Gastrointestinal cancers can occur from the esophagus to the anus and in structures such as the pancreas and liver. Douglas A. Nelson, M.D., provides updates on the latest treatments.

Gastrointestinal cancers can occur anywhere from the esophagus to the anus and in attached structures such as the pancreas and liver. They include the second- and third-deadliest cancers in the United States.

Not counting skin cancers, colon cancer is the third-most-diagnosed cancer in the United States and second deadliest, and the prevalence of colorectal cancer is increasing. People born in 1990 have double the risk of colon cancer and four times the risk of rectal cancer as someone born in 1950.

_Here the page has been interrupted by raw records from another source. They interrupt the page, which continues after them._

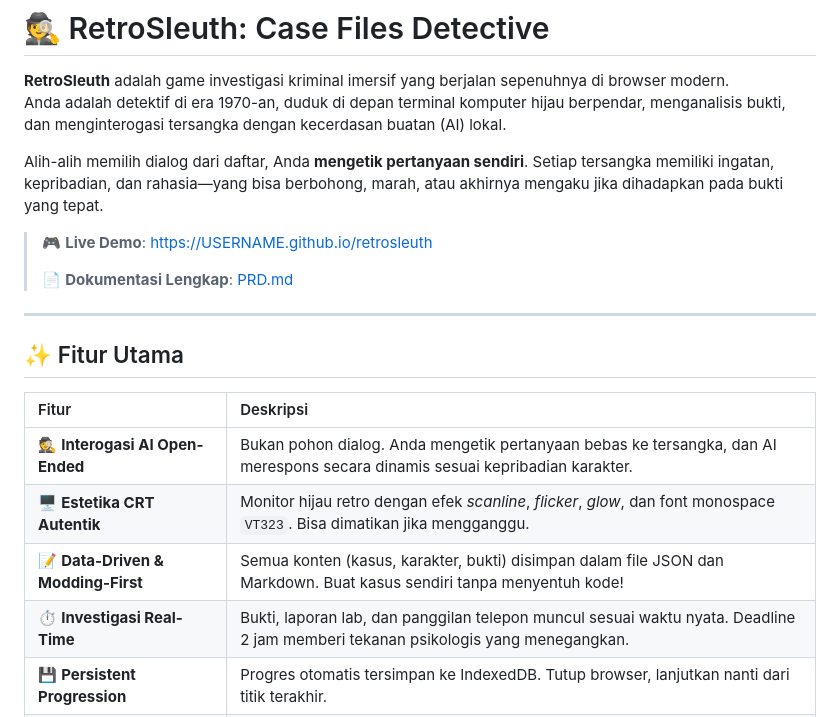
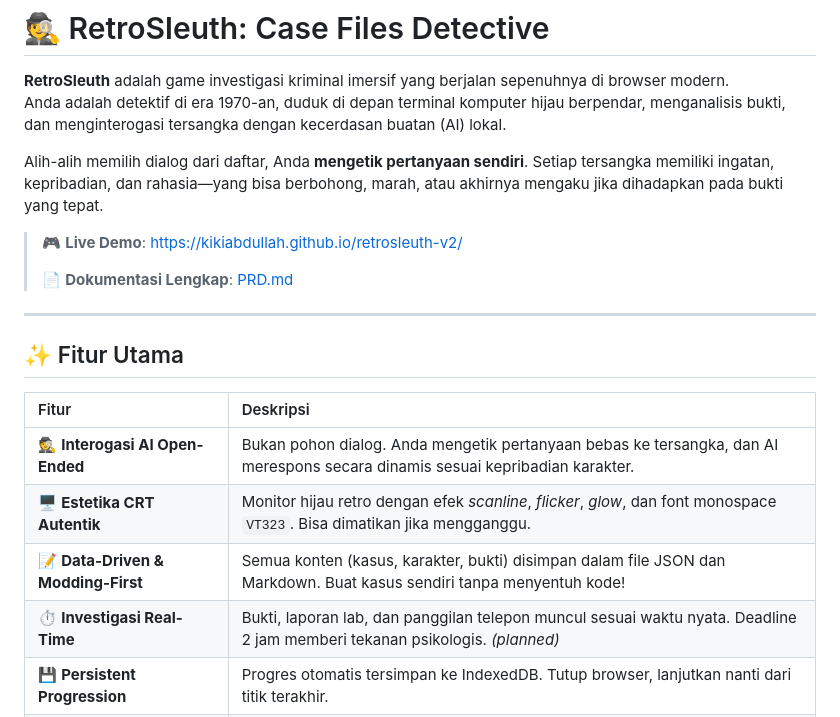
Before and after one commit to KikiAbdullah/retrosleuth-v2, a Markdown page: README.md, the part around one of its changes. Rendered like a GitHub page.

```diff
--- a/README.md
+++ b/README.md
@@ -5,5 +5,5 @@ Anda adalah detektif di era 1970-an, duduk di depan terminal komputer hijau berp
 
 Alih-alih memilih dialog dari daftar, Anda **mengetik pertanyaan sendiri**. Setiap tersangka memiliki ingatan, kepribadian, dan rahasia—yang bisa berbohong, marah, atau akhirnya mengaku jika dihadapkan pada bukti yang tepat.
 
-> 🎮 **Live Demo**: [https://USERNAME.github.io/retrosleuth](https://USERNAME.github.io/retrosleuth)
+> 🎮 **Live Demo**: [https://kikiabdullah.github.io/retrosleuth-v2/](https://kikiabdullah.github.io/retrosleuth-v2/)
 >
@@ -18,7 +18,7 @@ Alih-alih memilih dialog dari daftar, Anda **mengetik pertanyaan sendiri**. Seti
 | 🕵️ **Interogasi AI Open-Ended**    | Bukan pohon dialog. Anda mengetik pertanyaan bebas ke tersangka, dan AI merespons secara dinamis sesuai kepribadian karakter.    |
 | 🖥️ **Estetika CRT Autentik**       | Monitor hijau retro dengan efek _scanline_, _flicker_, _glow_, dan font monospace `VT323`. Bisa dimatikan jika mengganggu.       |
 | 📝 **Data-Driven & Modding-First** | Semua konten (kasus, karakter, bukti) disimpan dalam file JSON dan Markdown. Buat kasus sendiri tanpa menyentuh kode!            |
-| ⏱️ **Investigasi Real-Time**       | Bukti, laporan lab, dan panggilan telepon muncul sesuai waktu nyata. Deadline 2 jam memberi tekanan psikologis yang menegangkan. |
+| ⏱️ **Investigasi Real-Time**       | Bukti, laporan lab, dan panggilan telepon muncul sesuai waktu nyata. Deadline 2 jam memberi tekanan psikologis. *(planned)* |
 | 💾 **Persistent Progression**      | Progres otomatis tersimpan ke IndexedDB. Tutup browser, lanjutkan nanti dari titik terakhir.                                     |
 | 🎹 **Audio Prosedural**            | Semua suara (ketikan, notifikasi, alarm, melodi kemenangan) dihasilkan via Web Audio API. **Zero byte** file audio eksternal.    |
 | 📦 **Zero Dependencies**           | Murni Vanilla JS, HTML, dan CSS. Tidak ada framework, tidak ada _build step_. Buka `index.html` dan mainkan!                     |
```
Also changed, not shown: other parts of README.md (+62 -31 lines).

“We’ve seen a huge increase in colorectal cancer in the under-50 population,” Douglas A. Nelson, M.D., hematologist/oncologist with Norton Cancer Institute, said during a continuing medical education presentation, “Review of GI Malignancies,” on the “MedChat” podcast.

National guidelines now recommend screening with colonoscopy at age 45, instead of 50, for people with average risk.

Colonoscopy remains the gold standard for detecting colon cancer because a biopsy can be taken and polyps can be removed during the procedure, while noninvasive tests still can play a role in screening for colon cancer in patients who can’t or won’t undergo a colonoscopy, according to Dr. Nelson.

Pancreatic cancer

Pancreatic cancer ranks 10th for men and 8th for women in terms of estimated new cancer diagnoses in the United States, according to the American Cancer Society. But pancreatic cancer is third in cancer deaths and expected to pass colorectal cancer to become the second-leading cause of cancer death in the next 10 years.

There are no national screening guidelines for gastric cancer in the U.S. Genetic or hereditary syndromes can increase the risk of pancreatic cancer. A significant family history and/or known genetic mutations, might qualify a patient for a screening program, which is typically done at larger cancer centers.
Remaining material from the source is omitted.